It’s a pity therefore that this production of a fine musical doesn’t always feel as sparky as it should. One senses that – the dancers in the wedding scene for instance – are still mentally reading their choreography notes. And far too many performers – Tracy-Ann Oberman as Golde for instance – have been cast for their acting rather than their singing ability.

“On the other hand” as Tevye (Omid Djalili) would say there is also plenty to enjoy. Djalili amply pulls off the hardest job – inevitable comparisons with Topol – and the biggest role. Convincingly sincere in his quirky, funny chats with God. He sings “If I were a rich man” as if he’d just thought of it and with delicious timing. He has a delightful knack of communicating with the audience with just his eyes which means that you never stop watching him. Anger, joy, deviousness, camaraderie, authority, love for his daughters – he manages it all with naturalistic charm. In effect the show is Djalili’s and he effortlessly outshines everyone else.

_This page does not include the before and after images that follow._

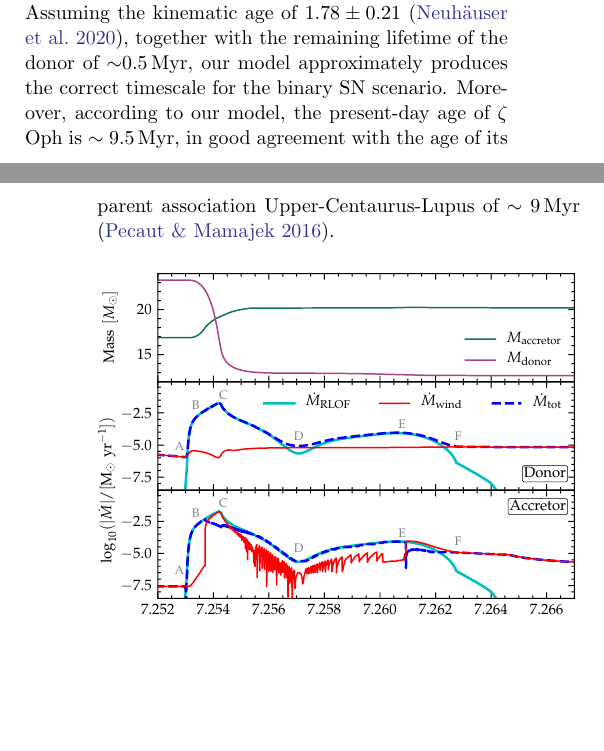
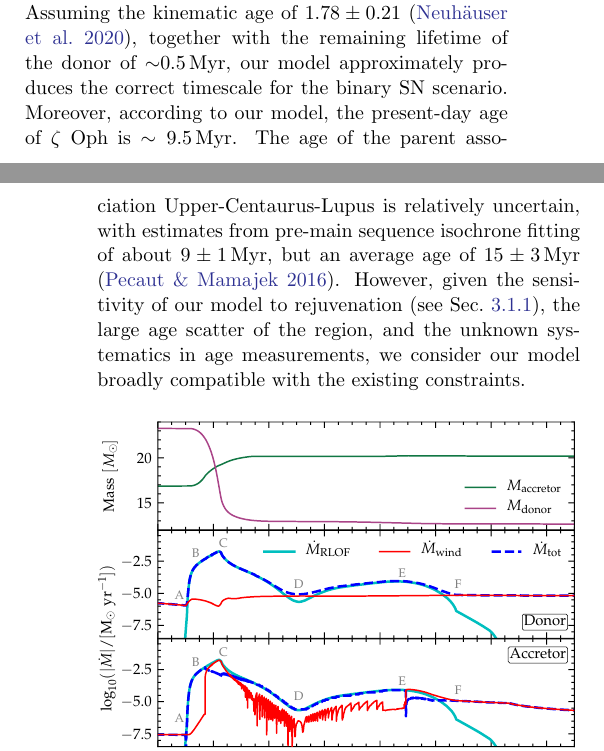
Before and after one commit to mathren/zeta_oph, a LaTeX paper (manuscript/zeta_ophiuchi.tex): two parts of the columns of pages 5 and 6 of 22, joined at a grey line, cut so that both start at the same text, the shorter picture padded with empty space. Compiled offline with pdfLaTeX; an older LaTeX class or package is replaced by its successor.

Commit message:
refined age discussion

```diff
--- a/manuscript/zeta_ophiuchi.tex
+++ b/manuscript/zeta_ophiuchi.tex
@@ -495,10 +495,13 @@ RLOF. Assuming the kinematic age of $1.78\pm0.21$
 \citep{neuhauser:20}, together with the remaining lifetime of the
 donor of $\sim$0.5\,Myr, our model approximately produces the correct
 timescale for the binary SN scenario. Moreover, according to our
-model, the present-day age of \zoph\ is $\sim 9.5$\,Myr, in good
-agreement with the age of its parent association Upper-Centaurus-Lupus
-of $\sim{}9$\,Myr \citep[][]{pecaut:16}.
-
+model, the present-day age of \zoph\ is $\sim 9.5$\,Myr.
+The age of the parent association Upper-Centaurus-Lupus is relatively
+uncertain, with estimates from pre-main sequence isochrone fitting of
+about $9\pm1$\,Myr, but an average age of $15\pm3$\,Myr \citep[][]{pecaut:16}.
+However, given the sensitivity of our model to rejuvenation (see \Secref{sec:mix_comparison_single}), the large age scatter of the region, and the unknown
+systematics in age measurements, we consider our model
+broadly compatible with the existing constraints.
 
 
 \begin{figure}[htbp]
```
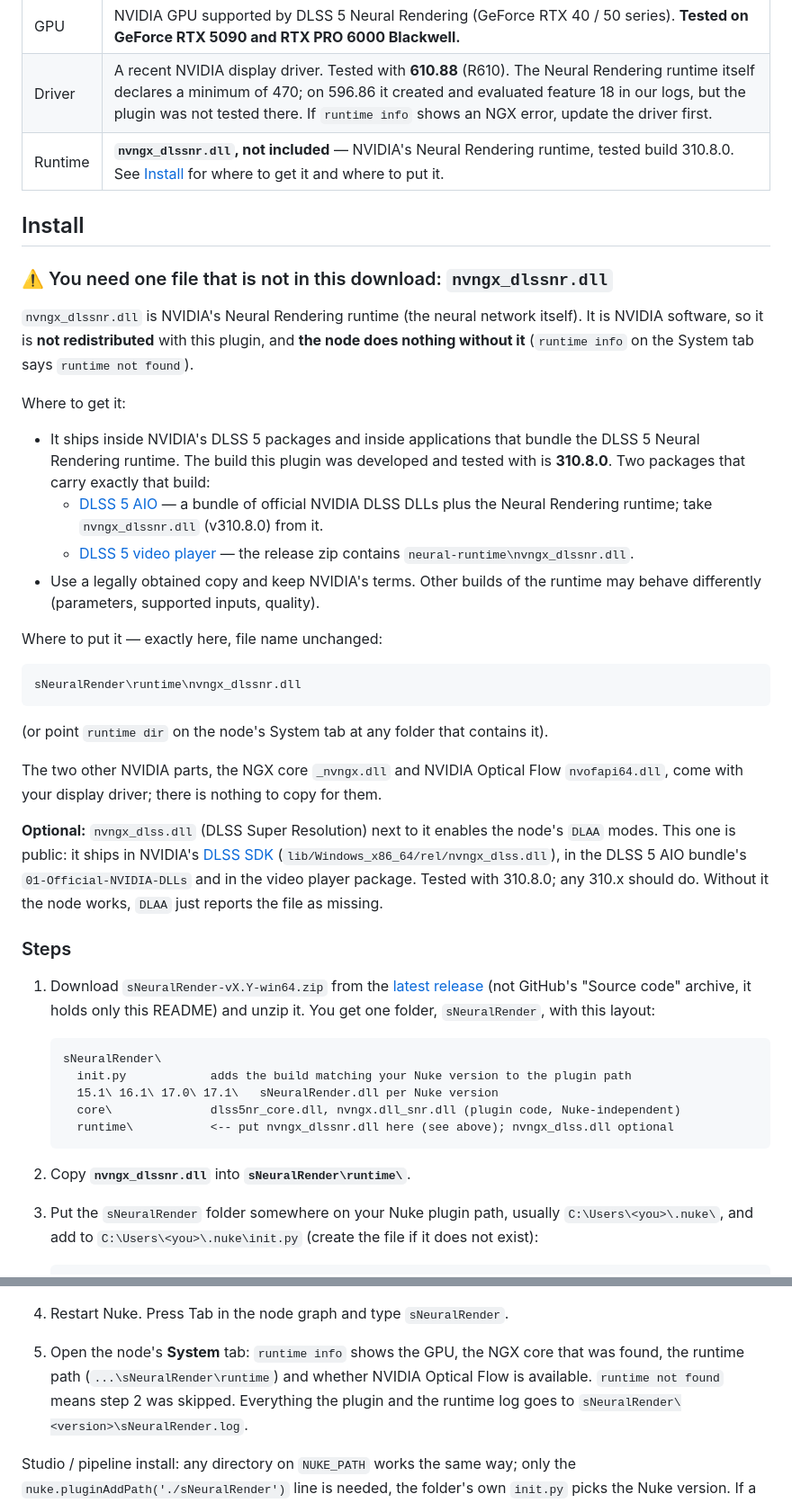
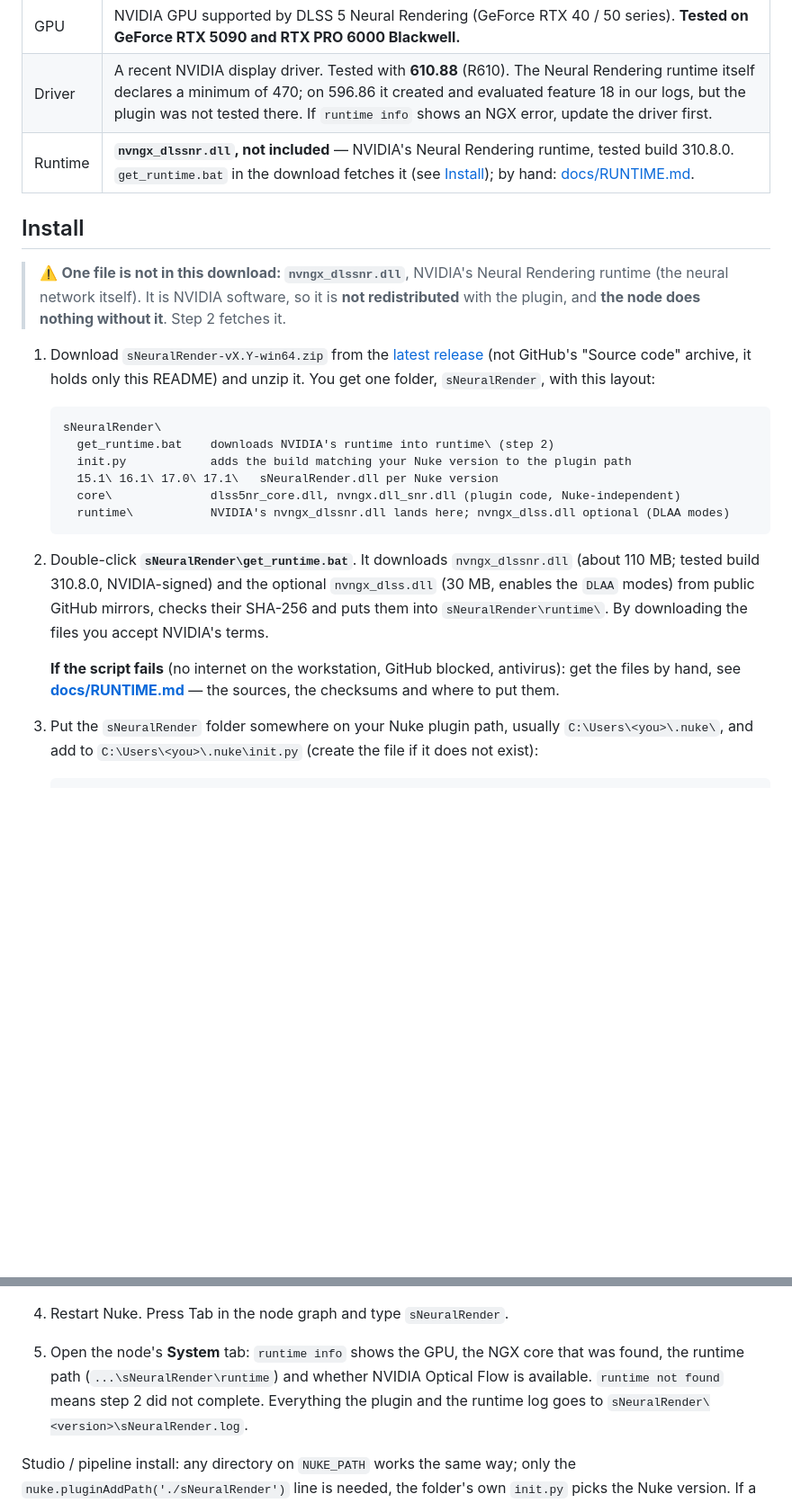
Before and after one commit to AlesUshakou/sNeuralRender, a Markdown page: README.md, 2 parts joined by grey strips. Shown at 90% size. GitHub-like rendering; blank space fills up the shorter version.

Commit message:
README: get_runtime.bat fetches the NVIDIA runtime; manual install moved to docs/RUNTIME.md

````diff
--- a/README.md
+++ b/README.md
@@ -42,46 +42,13 @@ Frames from <a href="https://peach.blender.org/">Big Buck Bunny</a>, © 2008 Ble
 | Nuke | 15.1, 16.1, 17.0 or 17.1 (Windows builds included; NukeX / Studio work the same) |
 | GPU | NVIDIA GPU supported by DLSS 5 Neural Rendering (GeForce RTX 40 / 50 series). **Tested on GeForce RTX 5090 and RTX PRO 6000 Blackwell.** |
 | Driver | A recent NVIDIA display driver. Tested with **610.88** (R610). The Neural Rendering runtime itself declares a minimum of 470; on 596.86 it created and evaluated feature 18 in our logs, but the plugin was not tested there. If `runtime info` shows an NGX error, update the driver first. |
-| Runtime | **`nvngx_dlssnr.dll`, not included** — NVIDIA's Neural Rendering runtime, tested build 310.8.0. See [Install](#install) for where to get it and where to put it. |
+| Runtime | **`nvngx_dlssnr.dll`, not included** — NVIDIA's Neural Rendering runtime, tested build 310.8.0. `get_runtime.bat` in the download fetches it (see [Install](#install)); by hand: [docs/RUNTIME.md](docs/RUNTIME.md). |
 
 ## Install
 
-### ⚠️ You need one file that is not in this download: `nvngx_dlssnr.dll`
-
-`nvngx_dlssnr.dll` is NVIDIA's Neural Rendering runtime (the neural network itself). It is
-NVIDIA software, so it is **not redistributed** with this plugin, and **the node does nothing
-without it** (`runtime info` on the System tab says `runtime not found`).
-
-Where to get it:
-
-- It ships inside NVIDIA's DLSS 5 packages and inside applications that bundle the DLSS 5
-  Neural Rendering runtime. The build this plugin was developed and tested with is
-  **310.8.0**. Two packages that carry exactly that build:
-  - [DLSS 5 AIO](https://github.com/ShugokiFable/dlss5-aio) — a bundle of official NVIDIA DLSS
-    DLLs plus the Neural Rendering runtime; take `nvngx_dlssnr.dll` (v310.8.0) from it.
-  - [DLSS 5 video player](https://github.com/2600th/dlss5-video-player) — the release zip
-    contains `neural-runtime\nvngx_dlssnr.dll`.
-- Use a legally obtained copy and keep NVIDIA's terms. Other builds of the runtime may behave
-  differently (parameters, supported inputs, quality).
-
-Where to put it — exactly here, file name unchanged:
-
-```
-sNeuralRender\runtime\nvngx_dlssnr.dll
-```
-
-(or point `runtime dir` on the node's System tab at any folder that contains it).
-
-The two other NVIDIA parts, the NGX core `_nvngx.dll` and NVIDIA Optical Flow `nvofapi64.dll`,
-come with your display driver; there is nothing to copy for them.
-
-**Optional:** `nvngx_dlss.dll` (DLSS Super Resolution) next to it enables the node's `DLAA` modes.
-This one is public: it ships in NVIDIA's [DLSS SDK](https://github.com/NVIDIA/DLSS)
-(`lib/Windows_x86_64/rel/nvngx_dlss.dll`), in the DLSS 5 AIO bundle's `01-Official-NVIDIA-DLLs`
-and in the video player package. Tested with 310.8.0; any 310.x should do. Without it the node
-works, `DLAA` just reports the file as missing.
-
-### Steps
+> ⚠️ **One file is not in this download: `nvngx_dlssnr.dll`**, NVIDIA's Neural Rendering
+> runtime (the neural network itself). It is NVIDIA software, so it is **not redistributed**
+> with the plugin, and **the node does nothing without it**. Step 2 fetches it.
 
 1. Download `sNeuralRender-vX.Y-win64.zip` from the
    [latest release](https://github.com/AlesUshakou/sNeuralRender/releases/latest) (not GitHub's
@@ -90,13 +57,21 @@ works, `DLAA` just reports the file as missing.
 
    ```
    sNeuralRender\
+     get_runtime.bat    downloads NVIDIA's runtime into runtime\ (step 2)
      init.py            adds the build matching your Nuke version to the plugin path
      15.1\ 16.1\ 17.0\ 17.1\   sNeuralRender.dll per Nuke version
      core\              dlss5nr_core.dll, nvngx.dll_snr.dll (plugin code, Nuke-independent)
-     runtime\           <-- put nvngx_dlssnr.dll here (see above); nvngx_dlss.dll optional
+     runtime\           NVIDIA's nvngx_dlssnr.dll lands here; nvngx_dlss.dll optional (DLAA modes)
    ```
 
-2. Copy **`nvngx_dlssnr.dll`** into **`sNeuralRender\runtime\`**.
+2. Double-click **`sNeuralRender\get_runtime.bat`**. It downloads `nvngx_dlssnr.dll` (about
+   110 MB; tested build 310.8.0, NVIDIA-signed) and the optional `nvngx_dlss.dll` (30 MB, enables
+   the `DLAA` modes) from public GitHub mirrors, checks their SHA-256 and puts them into
+   `sNeuralRender\runtime\`. By downloading the files you accept NVIDIA's terms.
+
+   **If the script fails** (no internet on the workstation, GitHub blocked, antivirus): get the
+   files by hand, see **[docs/RUNTIME.md](docs/RUNTIME.md)** — the sources, the checksums and
+   where to put them.
 
 3. Put the `sNeuralRender` folder somewhere on your Nuke plugin path, usually
    `C:\Users\<you>\.nuke\`, and add to `C:\Users\<you>\.nuke\init.py` (create the file if
@@ -116,7 +91,7 @@ works, `DLAA` just reports the file as missing.
 
 5. Open the node's **System** tab: `runtime info` shows the GPU, the NGX core that was found,
    the runtime path (`...\sNeuralRender\runtime`) and whether NVIDIA Optical Flow is available.
-   `runtime not found` means step 2 was skipped. Everything the plugin and the runtime log goes
+   `runtime not found` means step 2 did not complete. Everything the plugin and the runtime log goes
    to `sNeuralRender\<version>\sNeuralRender.log`.
 
 Studio / pipeline install: any directory on `NUKE_PATH` works the same way; only the
````
Also changed, not shown: other parts of README.md (+1 -1 lines), docs/RUNTIME.md (added, +90 -0 lines).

Tom Brady’s magnificent thirteen piece orchestra, concealed on a shelf above the stage, is another major strength, We get a good look at them after the interval. Brady ensures that we hear every note of orchestral detail and manages the excitable Klesmer rhythms and the accelerating tempi pretty well. He even ensures that a difficult number like ‘Do You Love Me?’ stays more or less together. Darius Luke Thompson, who creeps out of the orchestra at various points in the action, is an insouciant fiddler, perched on the roof at the beginning playing with wit, warmth and lyricism.

Amongst the support roles, Gareth Snook is strong as the gruff, disappointed Lazar Wolf, the old butcher who doesn’t get to marry Hodel (Emma Kingston – good). Louis Maskell sings pleasingly as Perchik and Rose Shalloo gives us a nicely judged, bespectacled, feisty but sweetly feminine Chava.

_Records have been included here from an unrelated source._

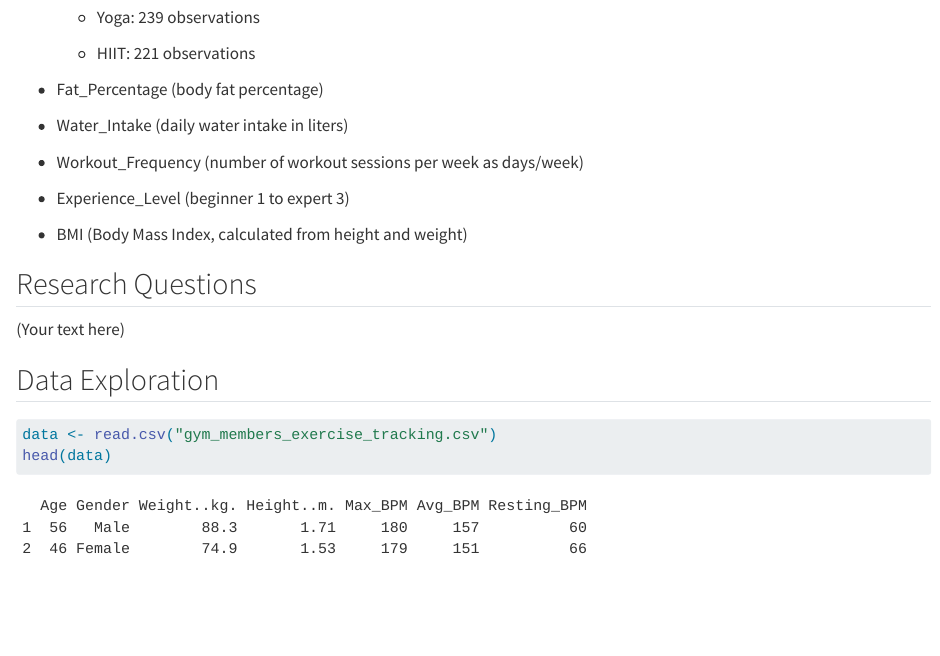
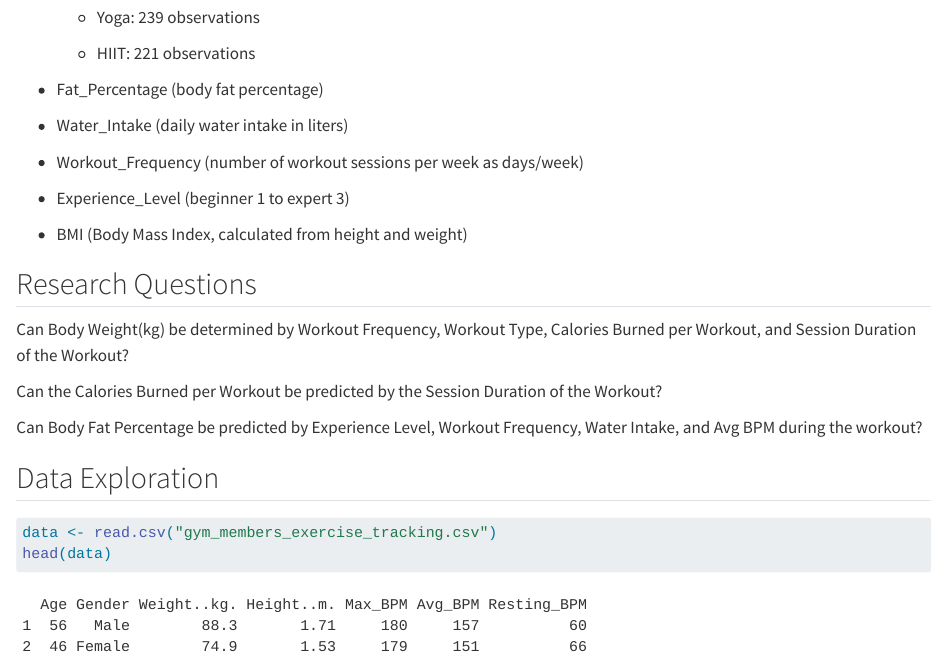
Before and after one commit to isobelbodefeld/exercise-regression, a Quarto document (project.qmd): the page in a window 1100 px wide, from 640 px down. Rendered offline with R 4.5, knitr and Pandoc in place of Quarto, with nearby package versions.

Commit message:
research questions

```diff
--- a/project.qmd
+++ b/project.qmd
@@ -46,7 +46,11 @@ Predictors of Interest:
 
 ## Research Questions
 
-(Your text here)
+Can Body Weight(kg) be determined by Workout Frequency, Workout Type, Calories Burned per Workout, and Session Duration of the Workout?
+
+Can the Calories Burned per Workout be predicted by the Session Duration of the Workout?
+
+Can Body Fat Percentage be predicted by Experience Level, Workout Frequency, Water Intake, and Avg BPM during the workout?
 
 ## Data Exploration
 
```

The blurred emergence and disappearance of the ensemble from the dark upstage space is effective. So is the use of suitcases – redolent with the ever topical, symbolism of a people being driven from their home villages and countries – as a versatile set (designer: Lex Brotherston). And the projection at the end of thousands of real life, early twentieth century Jewish people driven into exile really hits you between the eyes.


Review by Susan Elkin